:: Your objective ::
Work through the data line by line, gathering every line that has the word "activity".

Edit tracking data
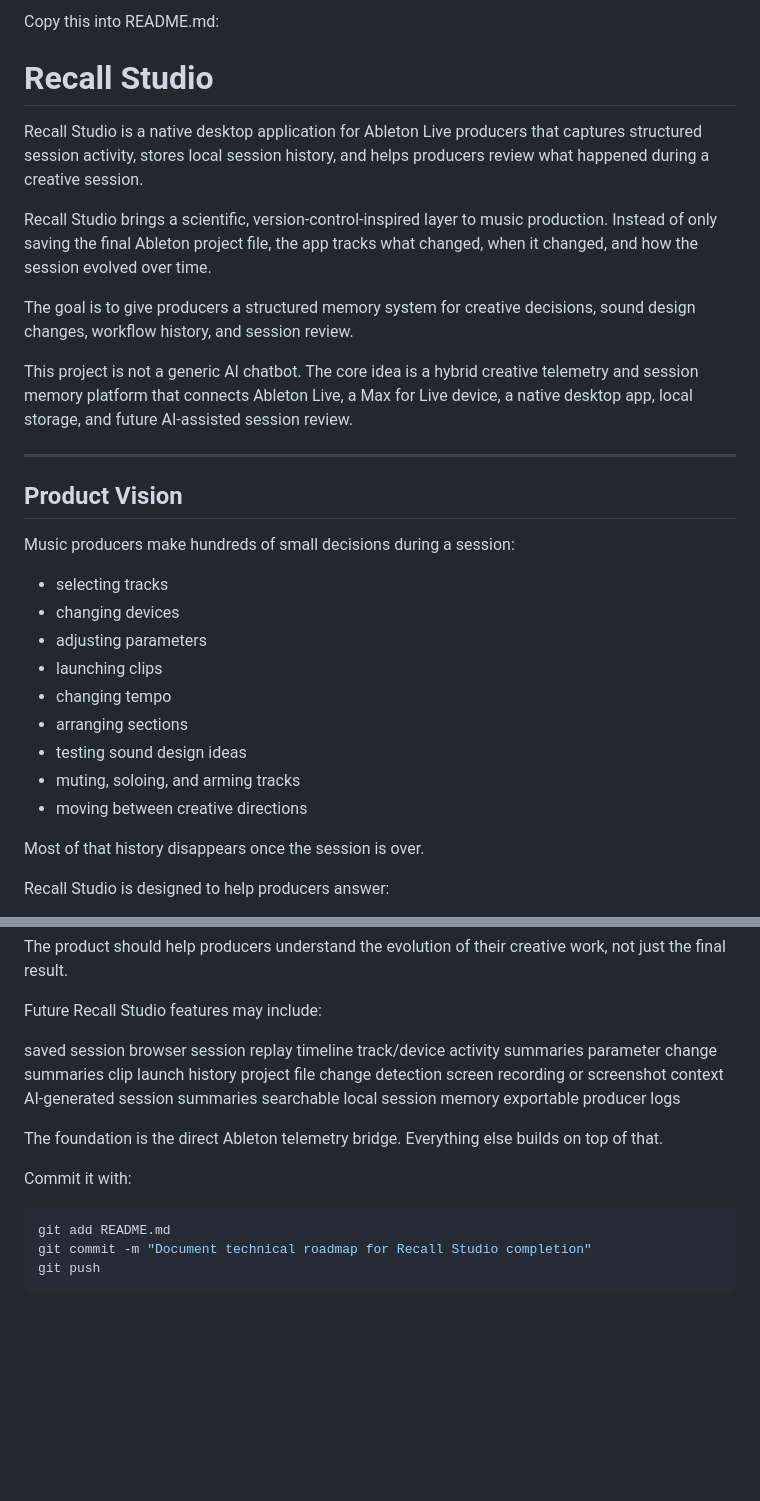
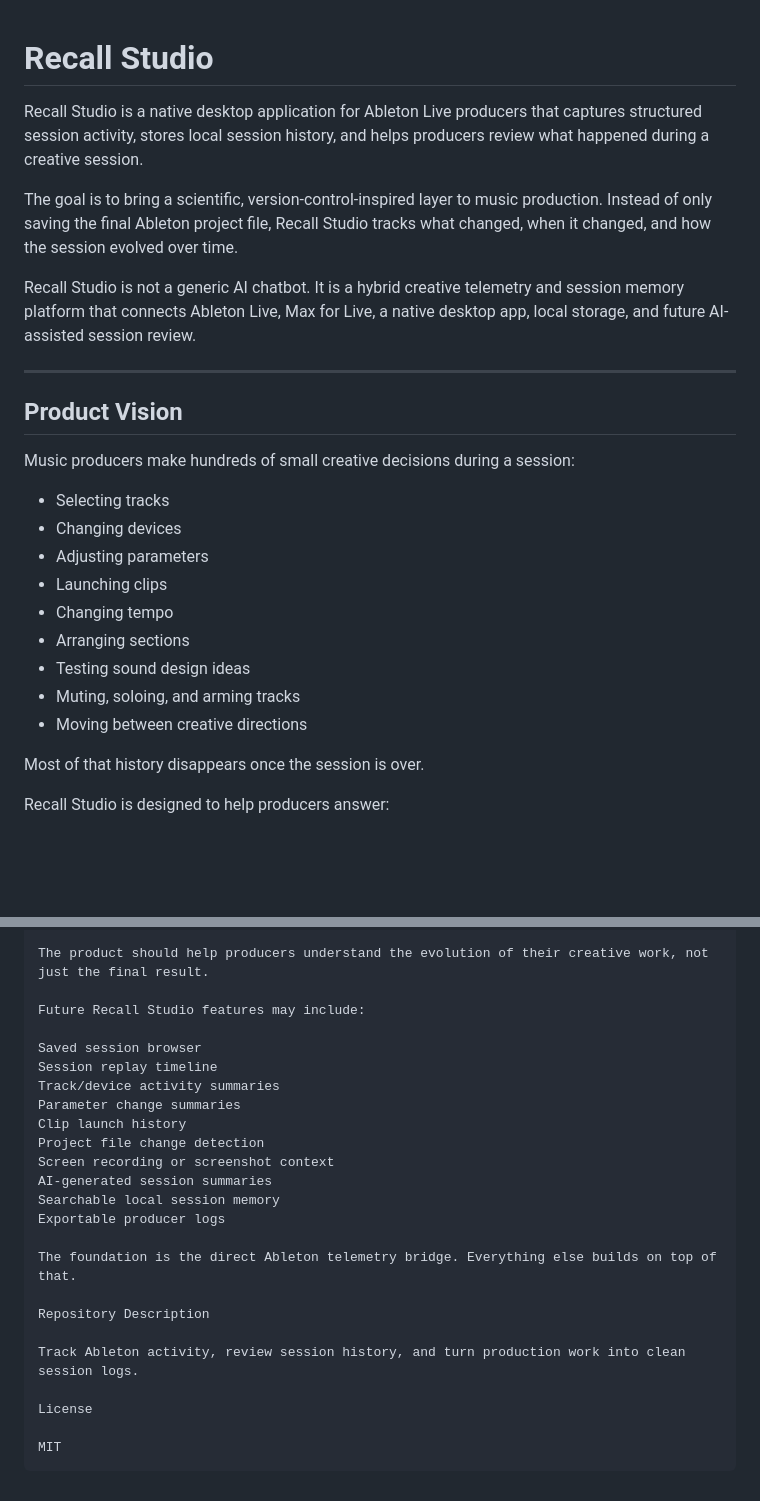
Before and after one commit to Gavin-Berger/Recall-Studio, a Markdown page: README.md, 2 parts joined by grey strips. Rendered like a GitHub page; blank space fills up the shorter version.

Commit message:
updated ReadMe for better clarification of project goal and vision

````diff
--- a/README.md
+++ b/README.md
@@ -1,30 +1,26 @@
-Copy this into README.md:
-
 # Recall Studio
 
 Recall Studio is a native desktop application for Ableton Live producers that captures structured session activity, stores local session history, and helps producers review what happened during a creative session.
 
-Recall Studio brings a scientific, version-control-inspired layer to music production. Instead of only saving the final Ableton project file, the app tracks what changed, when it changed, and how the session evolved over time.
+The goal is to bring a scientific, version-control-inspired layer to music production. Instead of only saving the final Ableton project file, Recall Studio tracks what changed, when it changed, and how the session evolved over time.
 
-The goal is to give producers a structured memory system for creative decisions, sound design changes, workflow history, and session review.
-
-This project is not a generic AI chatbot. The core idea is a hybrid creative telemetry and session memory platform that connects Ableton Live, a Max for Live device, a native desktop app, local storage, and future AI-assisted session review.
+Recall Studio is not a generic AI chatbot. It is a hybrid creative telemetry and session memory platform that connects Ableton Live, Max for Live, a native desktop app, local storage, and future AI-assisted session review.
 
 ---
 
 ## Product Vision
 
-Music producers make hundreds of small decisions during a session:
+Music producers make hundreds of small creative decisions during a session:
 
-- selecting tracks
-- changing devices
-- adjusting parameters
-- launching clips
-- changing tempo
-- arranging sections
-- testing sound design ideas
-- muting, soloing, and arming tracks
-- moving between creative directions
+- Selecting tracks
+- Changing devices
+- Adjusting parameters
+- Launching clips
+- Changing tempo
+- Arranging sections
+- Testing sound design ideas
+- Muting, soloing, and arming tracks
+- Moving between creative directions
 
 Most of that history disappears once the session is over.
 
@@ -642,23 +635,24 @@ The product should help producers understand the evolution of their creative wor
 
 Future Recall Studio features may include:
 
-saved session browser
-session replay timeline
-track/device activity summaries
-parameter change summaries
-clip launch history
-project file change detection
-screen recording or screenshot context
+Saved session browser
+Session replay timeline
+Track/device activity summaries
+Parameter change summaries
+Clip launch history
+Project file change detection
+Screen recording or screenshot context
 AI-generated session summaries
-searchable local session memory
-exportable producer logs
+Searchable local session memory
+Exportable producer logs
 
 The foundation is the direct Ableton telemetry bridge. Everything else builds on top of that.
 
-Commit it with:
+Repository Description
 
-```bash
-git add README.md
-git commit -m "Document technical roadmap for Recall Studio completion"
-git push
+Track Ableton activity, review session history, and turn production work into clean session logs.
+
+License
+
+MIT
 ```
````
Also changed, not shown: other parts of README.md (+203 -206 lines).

---

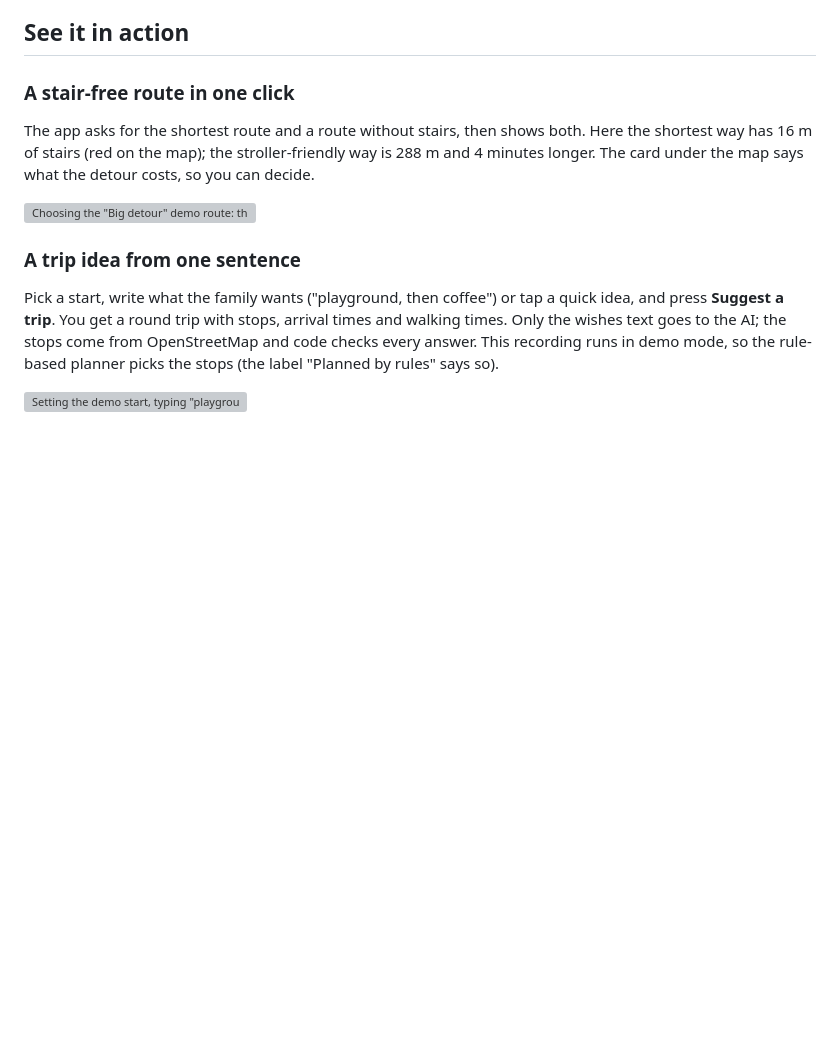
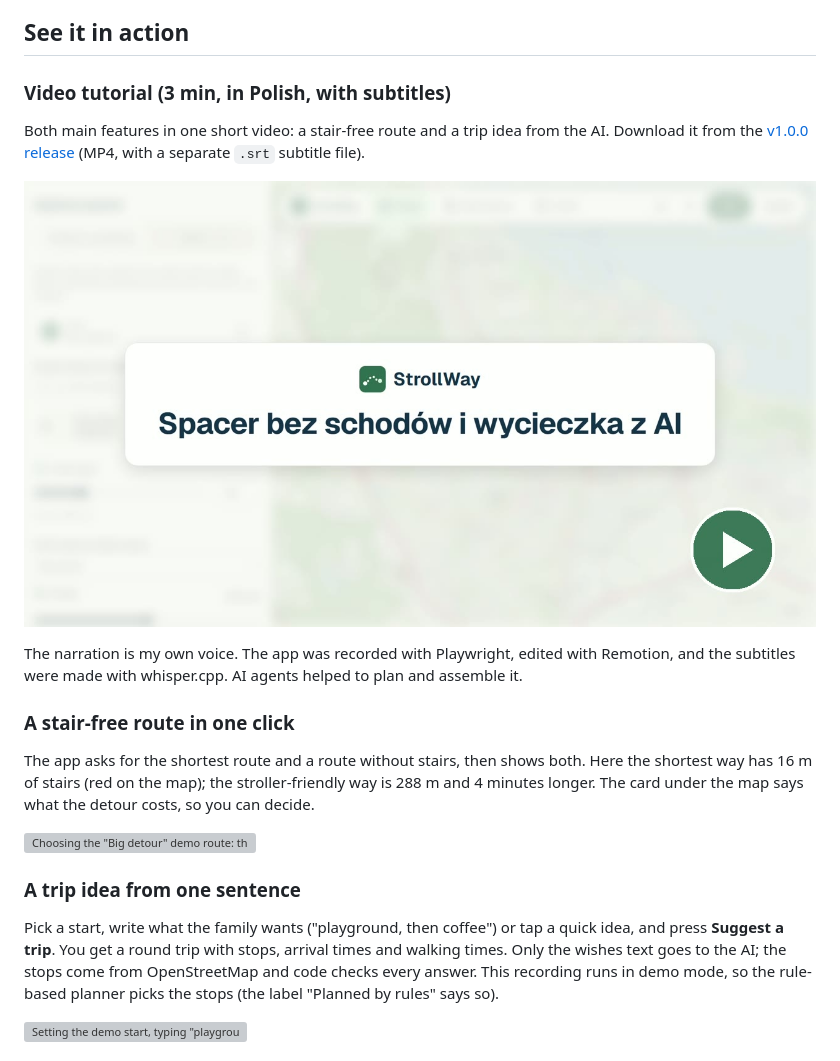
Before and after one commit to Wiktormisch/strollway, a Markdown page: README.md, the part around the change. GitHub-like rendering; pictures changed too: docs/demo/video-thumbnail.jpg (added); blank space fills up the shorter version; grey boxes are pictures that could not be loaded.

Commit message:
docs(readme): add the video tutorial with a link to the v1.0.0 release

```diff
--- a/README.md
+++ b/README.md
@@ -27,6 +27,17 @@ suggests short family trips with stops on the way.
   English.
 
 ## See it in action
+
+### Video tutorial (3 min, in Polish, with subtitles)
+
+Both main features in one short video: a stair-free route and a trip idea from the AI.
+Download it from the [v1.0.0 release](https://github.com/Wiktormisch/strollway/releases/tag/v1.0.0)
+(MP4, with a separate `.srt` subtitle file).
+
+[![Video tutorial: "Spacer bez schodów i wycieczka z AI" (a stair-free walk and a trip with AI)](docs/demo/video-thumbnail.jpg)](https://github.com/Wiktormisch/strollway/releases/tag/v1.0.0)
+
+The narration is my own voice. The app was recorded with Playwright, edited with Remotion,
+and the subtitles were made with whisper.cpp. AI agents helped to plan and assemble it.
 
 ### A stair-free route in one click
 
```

:: Answer section ::
 Recall Studio is a native desktop application for Ableton Live producers that captures structured session activity, stores local session history, and helps producers review what happened during a creative session.
-track/device activity summaries
+Track/device activity summaries
+Track Ableton activity, review session history, and turn production work into clean session logs.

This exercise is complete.